* Task statement *
Copy out all the lines in the records that include the word "document".

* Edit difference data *
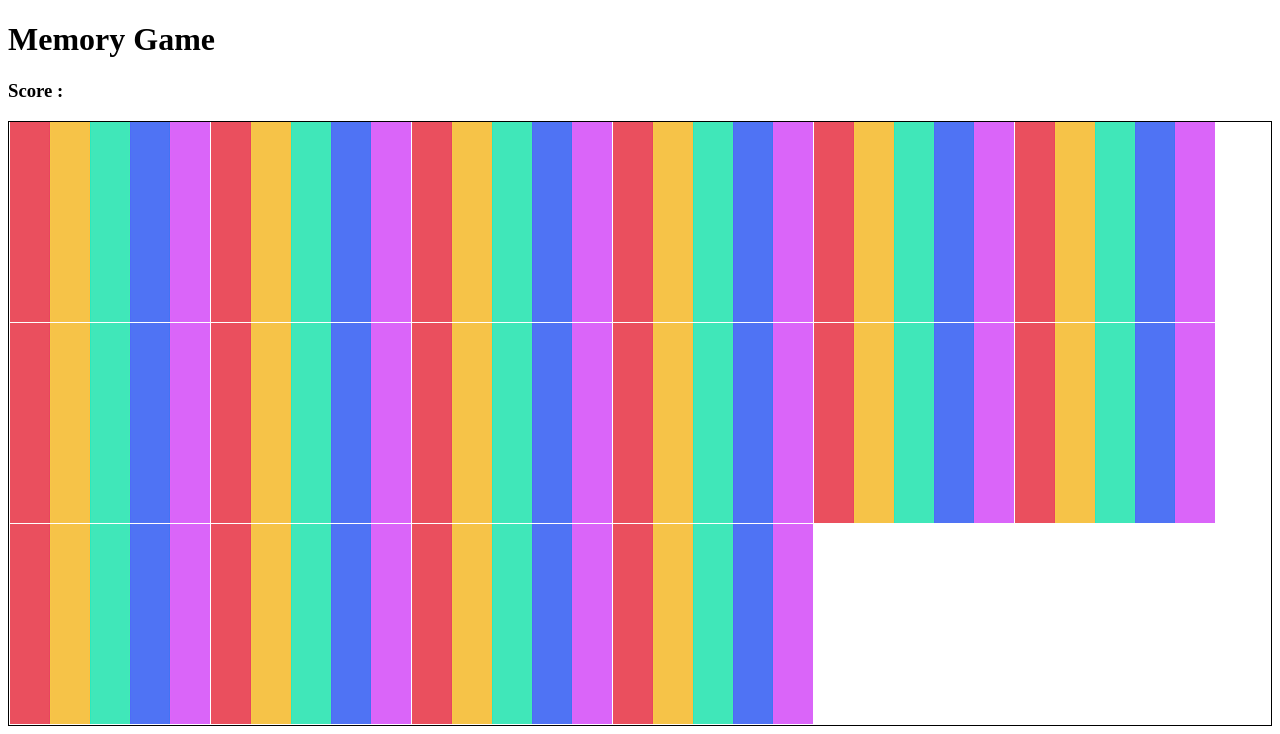
Repository: divyaravada/javascript-games
Page: memory-game/memorygame.html
The author's editor kept a copy of each file at every save. The page is drawn from the files as they stood at one save, then again after the next save.
The browser window is 1280 px wide. The pictures show the whole page.

Above is the page before, as saved 2022-03-15 16:21:42.

### memory-game/memorygame.html
<!DOCTYPE html>
<html lang="en">
  <head>
    <meta charset="UTF-8" />
    <title>Memory Game</title>
    <link rel="stylesheet" href="./memorystyle.css" />
  </head>
  <body>
    <div>
      <h1>Memory Game</h1>
    </div>

    <div>
      <h3>Score : <span id="result"></span></h3>
    </div>

    <div id="grid"></div>

    <script src="./memory.js"></script>
  </body>
</html>

### memory-game/memorystyle.css
#grid {
  align-items: center;
  display: flex;
  flex-wrap: wrap;
  border: 1px solid black;
}
#grid img {
  width: 200px;
  height: 200px;
  padding: 0.5px;
}

### memory-game/memory.js
const cardArray = [
  {
    name: "redcar",
    img: "images/redcar.png",
  },
  {
    name: "whitecar",
    img: "images/whitecar.png",
  },
  {
    name: "yellowcar",
    img: "images/yellowcar.jpg",
  },
  {
    name: "purplecar",
    img: "images/purplecar.png",
  },
  {
    name: "greencar",
    img: "images/greencar.png",
  },
  {
    name: "browncar",
    img: "images/browncar.png",
  },
  {
    name: "bluecar",
    img: "images/bluecar.jpg",
  },
  {
    name: "blackcar",
    img: "images/blackcar.png",
  },
  {
    name: "redcar",
    img: "images/redcar.png",
  },
  {
    name: "whitecar",
    img: "images/whitecar.png",
  },
  {
    name: "yellowcar",
    img: "images/yellowcar.jpg",
  },
  {
    name: "purplecar",
    img: "images/purplecar.png",
  },
  {
    name: "greencar",
    img: "images/greencar.png",
  },
  {
    name: "browncar",
    img: "images/browncar.png",
  },
  {
    name: "bluecar",
    img: "images/bluecar.jpg",
  },
  {
    name: "blackcar",
    img: "images/blackcar.png",
  },
];

cardArray.sort(() => 0.5 - Math.random());

const gridDisplay = document.querySelector("#grid");
const resultDisplay = document.querySelector("#result");
let cardsChoosen = [];
let cardsChoosenIds = [];
const cardsWon = [];

function createBoard() {
  for (let i = 0; i < cardArray.length; i++) {
    const card = document.createElement("img");
    card.setAttribute("src", "images/rainbow.png");
    card.setAttribute("data-id", i);
    card.addEventListener("click", flipCard);
    gridDisplay.appendChild(card);
  }
}
createBoard();

function checkMatch() {
  const cards = document.querySelectorAll("img");
  const optionOneId = cardsChoosenIds[0];
  const optionTwoId = cardsChoosenIds[1];
  if (optionOneId == optionTwoId) {
    cards[optionOneId].setAttribute("src", "images/rainbow.png");
    cards[optionTwoId].setAttribute("src", "images/rainbow.png");
    alert("You have clicked the same image!");
  }

  if (cardsChoosen[0] == cardsChoosen[1]) {
    alert("You found a match");
    cards[optionOneId].setAttribute("src", "images/white.png");
    cards[optionTwoId].setAttribute("src", "images/white.png");
    cards[optionOneId].removeEventListener("click", flipCard);
    cards[optionTwoId].removeEventListener("click", flipCard);
    cardsWon.push(cardsChoosen);
  } else {
    cards[optionOneId].setAttribute("src", "images/rainbow.png");
    cards[optionTwoId].setAttribute("src", "images/rainbow.png");
    alert("Sorry Try again!");
  }
  resultDisplay.textContent = cardsWon.length;
  cardsChoosen = [];
  cardsChoosenIds = [];

  if (cardsWon.length == cardArray.length / 2) {
    resultDisplay.textContent = "Congratulations you found them all";
  }
}

function flipCard() {
  const cardId = this.getAttribute("data-id");
  cardsChoosen.push(cardArray[cardId].name);
  cardsChoosenIds.push(cardId);
  this.setAttribute("src", cardArray[cardId].img);
  if (cardsChoosen.length === 2) {
    setTimeout(checkMatch, 500);
  }
}

After the next save:
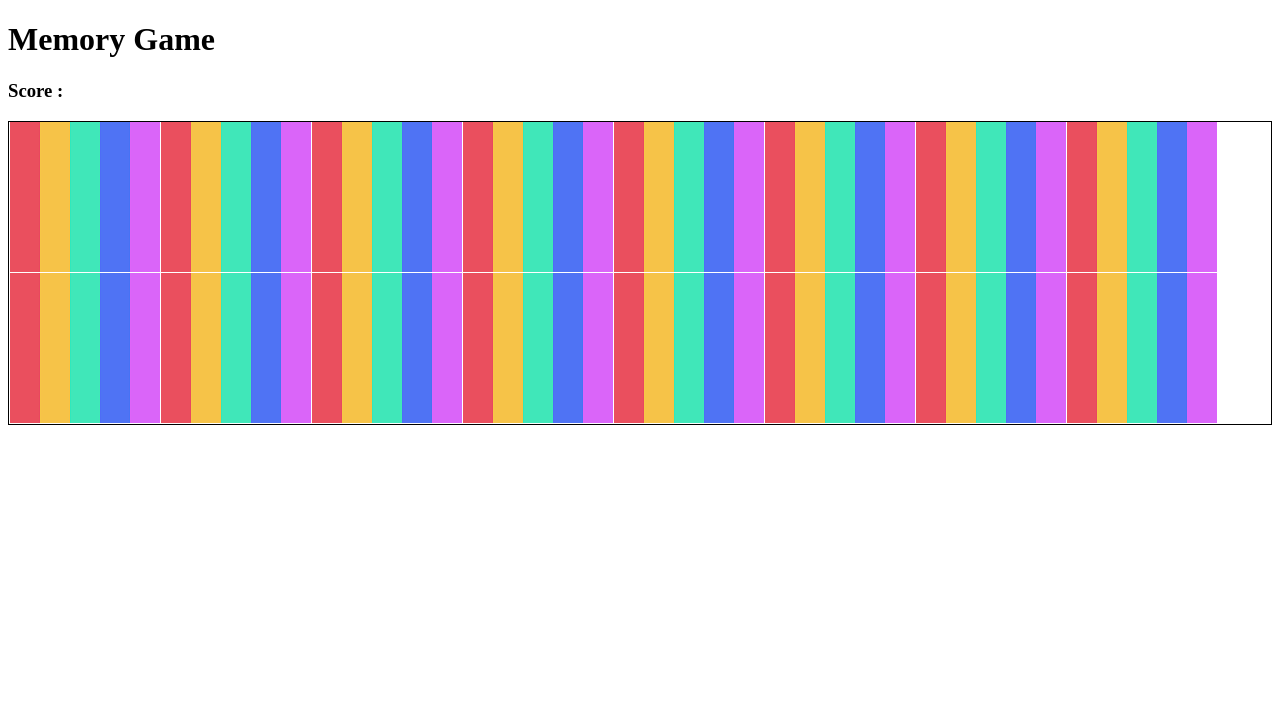
Saved 13 s later.
--- a/memory-game/memorystyle.css
+++ b/memory-game/memorystyle.css
@@ -5,7 +5,7 @@
   border: 1px solid black;
 }
 #grid img {
-  width: 200px;
-  height: 200px;
+  width: 150px;
+  height: 150px;
   padding: 0.5px;
 }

* Task output *
const gridDisplay = document.querySelector("#grid");
const resultDisplay = document.querySelector("#result");
    const card = document.createElement("img");
  const cards = document.querySelectorAll("img");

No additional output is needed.